Sayed Mohammad Anwari, head of the licensing department at the telecommunications ministry, said phone service had been restored during daylight hours. He said technical reasons had prevented the companies from getting the phones to work at night. He said the Afghan government is providing security for the phone companies, so "during the day you are able to make calls in Helmand."
The Taliban claimed the decision to allow phone companies to restore services was their own and had nothing to do with the government.
"We ordered it to be turned off, and now we again are reopening it, because of civilian needs. Local people had problems and they needed to use the phones. We are allowing it in certain areas," Taliban spokesman Qari Yousuf Ahmadi told The AP from an undisclosed location.
He said the Taliban decided to shut down the network for operational reasons.
"There were operations in different regions of Helmand and we had problems because people were giving information to government and NATO forces regarding us. We revised our strategy plan and now we are confident regarding our movements, and we are sure that now the people will not help the government or NATO forces," he said.
The shutdown was another indication that an expected spring offensive by the Taliban is under way both in the south and in the east.
There has been heavy fighting in eastern Afghanistan's Kunar province in recent days. Six American soldiers were killed during an operation in the province, which borders Pakistan's lawless tribal areas.
There also have been NATO operations in the southwest near the Pakistani border. Many insurgents are trying to return to Afghanistan from safe heavens in Pakistan, where they spent the cold winter months resting and training.
NATO said it captured the Taliban shadow governor of northwestern Sari Pul province, killing several insurgents during the raid.
Sari Pul Governor Anwar Rahmati said the operation occurred in Pusht-e-Bagh village in the province's Sayad district. He identified the Taliban commander as Mullah Manaj. Rahmati said three others were detained and six were killed.
In the capital, lawmakers and the attorney general's office argued over the results of last September's parliamentary election.
Members of parliament want to question Attorney General Mohammad Ishaq Alako at their session on Saturday about the election and other issues. The attorney general's office said Tuesday that Alako would not show up to be questioned.

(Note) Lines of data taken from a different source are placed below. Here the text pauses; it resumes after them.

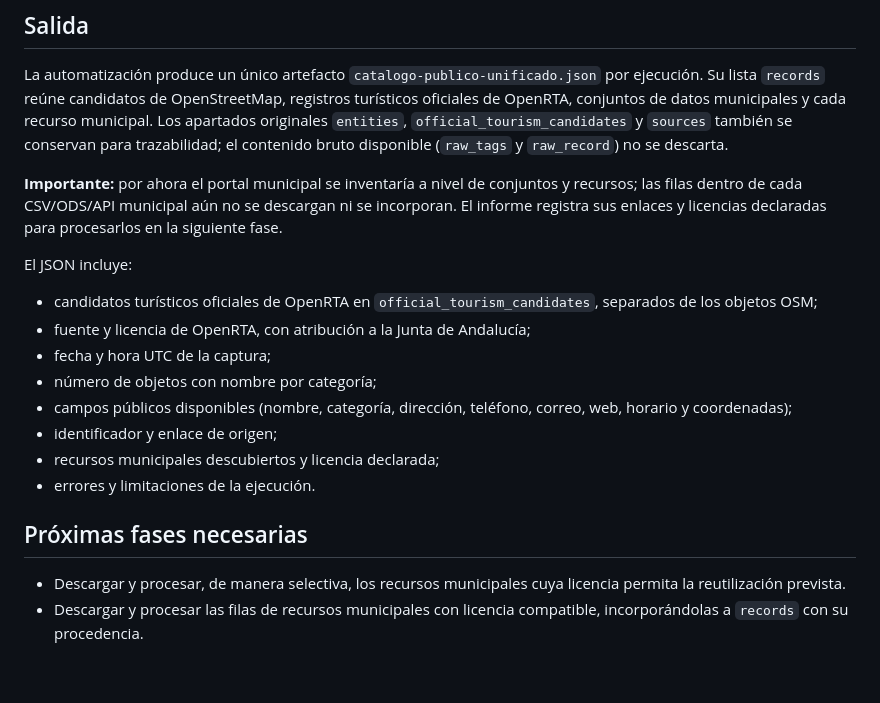
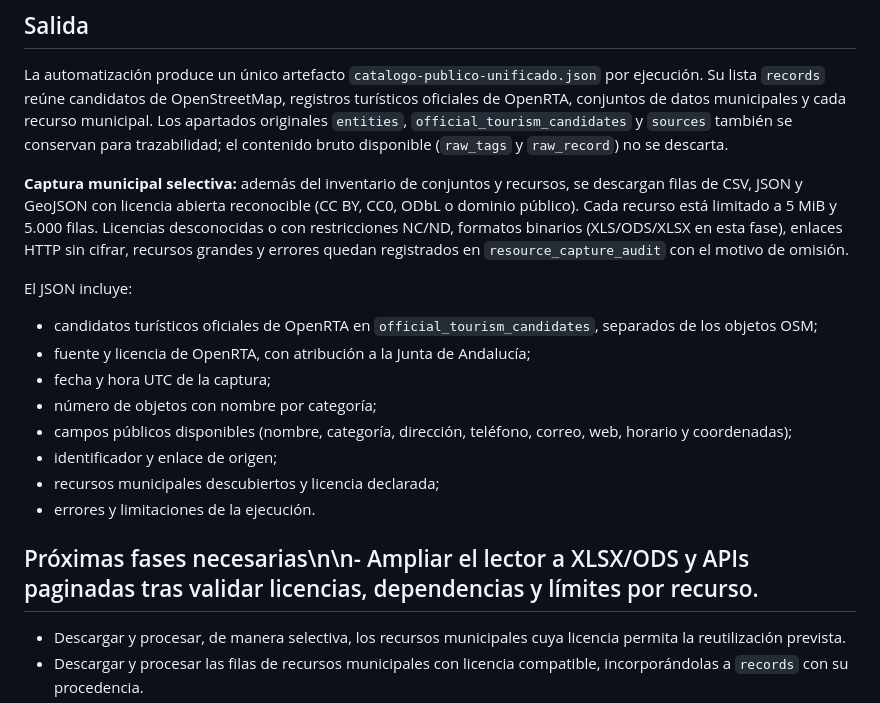
Before and after one commit to MickaelWhitecap/Xiclana-de-Ocio-y-de-Negocio-V1, a Markdown page: docs/captura-catalogo-publico.md, the part around the change. Drawn GitHub-style; blank space fills up the shorter version.

Commit message:
Documentar captura selectiva de filas municipales

```diff
--- a/docs/captura-catalogo-publico.md
+++ b/docs/captura-catalogo-publico.md
@@ -43,7 +43,7 @@ Respeta los límites de los servicios, no ejecutes repetidamente consultas grand
 
 La automatización produce un único artefacto `catalogo-publico-unificado.json` por ejecución. Su lista `records` reúne candidatos de OpenStreetMap, registros turísticos oficiales de OpenRTA, conjuntos de datos municipales y cada recurso municipal. Los apartados originales `entities`, `official_tourism_candidates` y `sources` también se conservan para trazabilidad; el contenido bruto disponible (`raw_tags` y `raw_record`) no se descarta.
 
-**Importante:** por ahora el portal municipal se inventaría a nivel de conjuntos y recursos; las filas dentro de cada CSV/ODS/API municipal aún no se descargan ni se incorporan. El informe registra sus enlaces y licencias declaradas para procesarlos en la siguiente fase.
+**Captura municipal selectiva:** además del inventario de conjuntos y recursos, se descargan filas de CSV, JSON y GeoJSON con licencia abierta reconocible (CC BY, CC0, ODbL o dominio público). Cada recurso está limitado a 5 MiB y 5.000 filas. Licencias desconocidas o con restricciones NC/ND, formatos binarios (XLS/ODS/XLSX en esta fase), enlaces HTTP sin cifrar, recursos grandes y errores quedan registrados en `resource_capture_audit` con el motivo de omisión.
 
 El JSON incluye:
 - candidatos turísticos oficiales de OpenRTA en `official_tourism_candidates`, separados de los objetos OSM;
@@ -55,7 +55,7 @@ El JSON incluye:
 - recursos municipales descubiertos y licencia declarada;
 - errores y limitaciones de la ejecución.
 
-## Próximas fases necesarias
+## Próximas fases necesarias\n\n- Ampliar el lector a XLSX/ODS y APIs paginadas tras validar licencias, dependencias y límites por recurso.
 
 - Descargar y procesar, de manera selectiva, los recursos municipales cuya licencia permita la reutilización prevista.
 - Descargar y procesar las filas de recursos municipales con licencia compatible, incorporándolas a `records` con su procedencia.
```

Lawmakers argue that the constitution permits them to question the attorney general. But Rahmatullah Nazari, the deputy attorney general, said that while the constitution states that they can question ministers, it does not give them permission to question officials, such as the attorney general, chief justice or governor of the central bank.
Nazari said the parliamentarians are pushing back against a special tribunal _ backed by President Hamid Karzai _ that is investigating allegations of election fraud.
"The special election court is nearly done with their job," Nazari said. "The members of parliament think the special court is going to make a decision that would force them to give up their seats so they are making problems for the attorney general."
Associated Press writers Deb Riechmann in Kabul and Miwais Khan in Kandahar contributed to this report.